Edit tracking data:
• • • • •

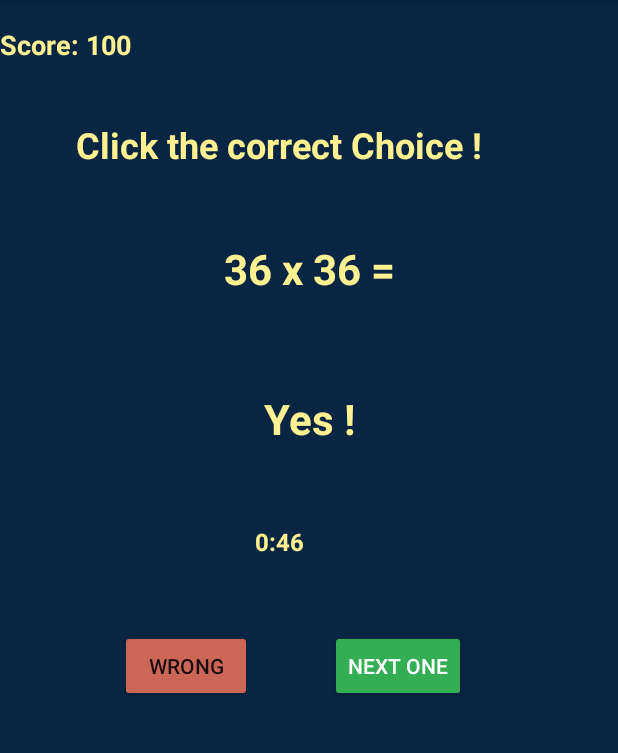
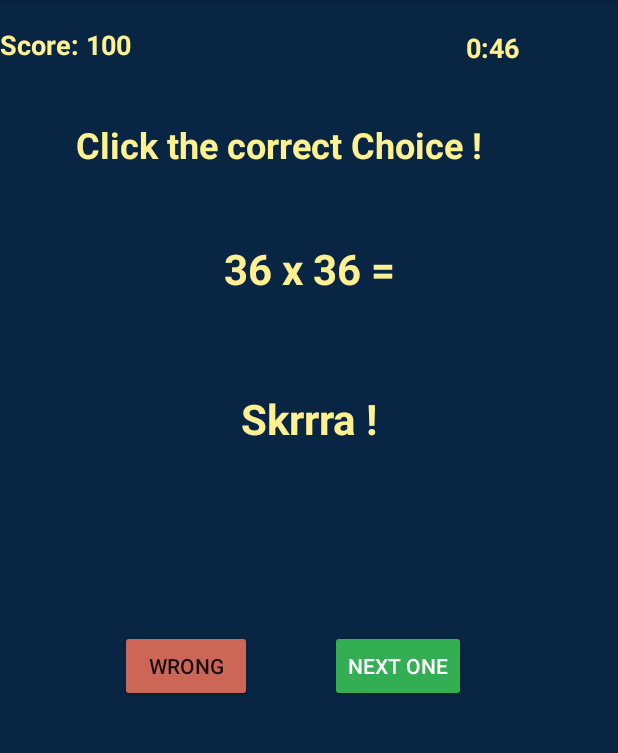
Before and after one commit to oussamabonnor1/JetMath_android_app, an Android app: the screen it shows after launch (MainActivity), after a tap on "CORRECT", on a phone screen of 412 x 824 dp, the part 84-837 px from its top. Run offline under Robolectric (Android 15) with nearby library versions, the phone set to English and light mode, and no system bars; 2 other taps on this screen came first.

Commit message:
fixing result text format, modifing design

```diff
--- a/app/src/main/java/com/example/oussama/myapp/MainActivity.java
+++ b/app/src/main/java/com/example/oussama/myapp/MainActivity.java
@@ -1,12 +1,10 @@
 package com.example.oussama.myapp;
 
 import android.os.CountDownTimer;
-import android.os.SystemClock;
 import android.support.v7.app.AppCompatActivity;
 import android.os.Bundle;
 import android.view.View;
 import android.widget.Button;
-import android.widget.Chronometer;
 import android.widget.TextView;
 
 import java.util.Random;
@@ -65,7 +63,7 @@ public class MainActivity extends AppCompatActivity {
         String s = "Start !";
         switch (operation) {
             case 0:
-                result = firstNum + secondNum;
+                result = (firstNum + secondNum);
                 s = firstNum + " + " + secondNum + " =";
                 break;
             case 1:
@@ -84,11 +82,12 @@ public class MainActivity extends AppCompatActivity {
         question.setText(s);
         if (!correctAnswer) {
             int difference = new Random().nextInt(10);
-            boolean negatif = new Random().nextBoolean();
-            if (negatif) result -= difference;
+            boolean negative = new Random().nextBoolean();
+            if (negative) result -= difference;
             else result += difference;
         }
-        resultText.setText("" + result);
+        if (operation == 3) resultText.setText(String.format("%.1f", result));
+        else resultText.setText("" + (int) result);
     }
 
     public void checkIfTrue(View v) {
@@ -97,7 +96,7 @@ public class MainActivity extends AppCompatActivity {
                 bonus += 11;
                 score += 100 + bonus;
                 scoreText.setText("Score: " + score);
-                resultText.setText("Yes !");
+                resultText.setText("Skrrra !");
             } else {
                 bonus = -11;
                 resultText.setText("Math's not Hot !");
@@ -116,7 +115,7 @@ public class MainActivity extends AppCompatActivity {
                 bonus += 11;
                 score += 100 + bonus;
                 scoreText.setText("Score: " + score);
-                resultText.setText("Yes !");
+                resultText.setText("Skrrra");
             } else {
                 bonus = -11;
                 resultText.setText("Math's not Hot !");
@@ -130,7 +129,7 @@ public class MainActivity extends AppCompatActivity {
     }
 
     public void endOfGame() {
-        title.setText("Game Over !\n Score: " + score);
+        title.setText("BOOM Game Over !\n Score: " + score);
         scoreText.setText("");
         resultText.setText("");
         question.setText("");
--- a/app/src/main/res/layout/activity_main.xml
+++ b/app/src/main/res/layout/activity_main.xml
@@ -62,14 +62,14 @@
 
     <TextView
         android:id="@+id/clockText"
-        android:layout_width="wrap_content"
+        android:layout_width="56dp"
         android:layout_height="wrap_content"
-        android:layout_marginLeft="170dp"
-        android:layout_marginTop="350dp"
+        android:layout_marginLeft="300dp"
+        android:layout_marginTop="19dp"
         android:text="00:00"
         android:textAlignment="center"
         android:textColor="#FFF191"
-        android:textSize="16sp"
+        android:textSize="18sp"
         android:textStyle="bold" />
 
     <TextView
```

• • • • •

### Task instructions
Search the data above for the word "myapp". Copy each line it is in.

### Exercise result
--- a/app/src/main/java/com/example/oussama/myapp/MainActivity.java
+++ b/app/src/main/java/com/example/oussama/myapp/MainActivity.java
 package com.example.oussama.myapp;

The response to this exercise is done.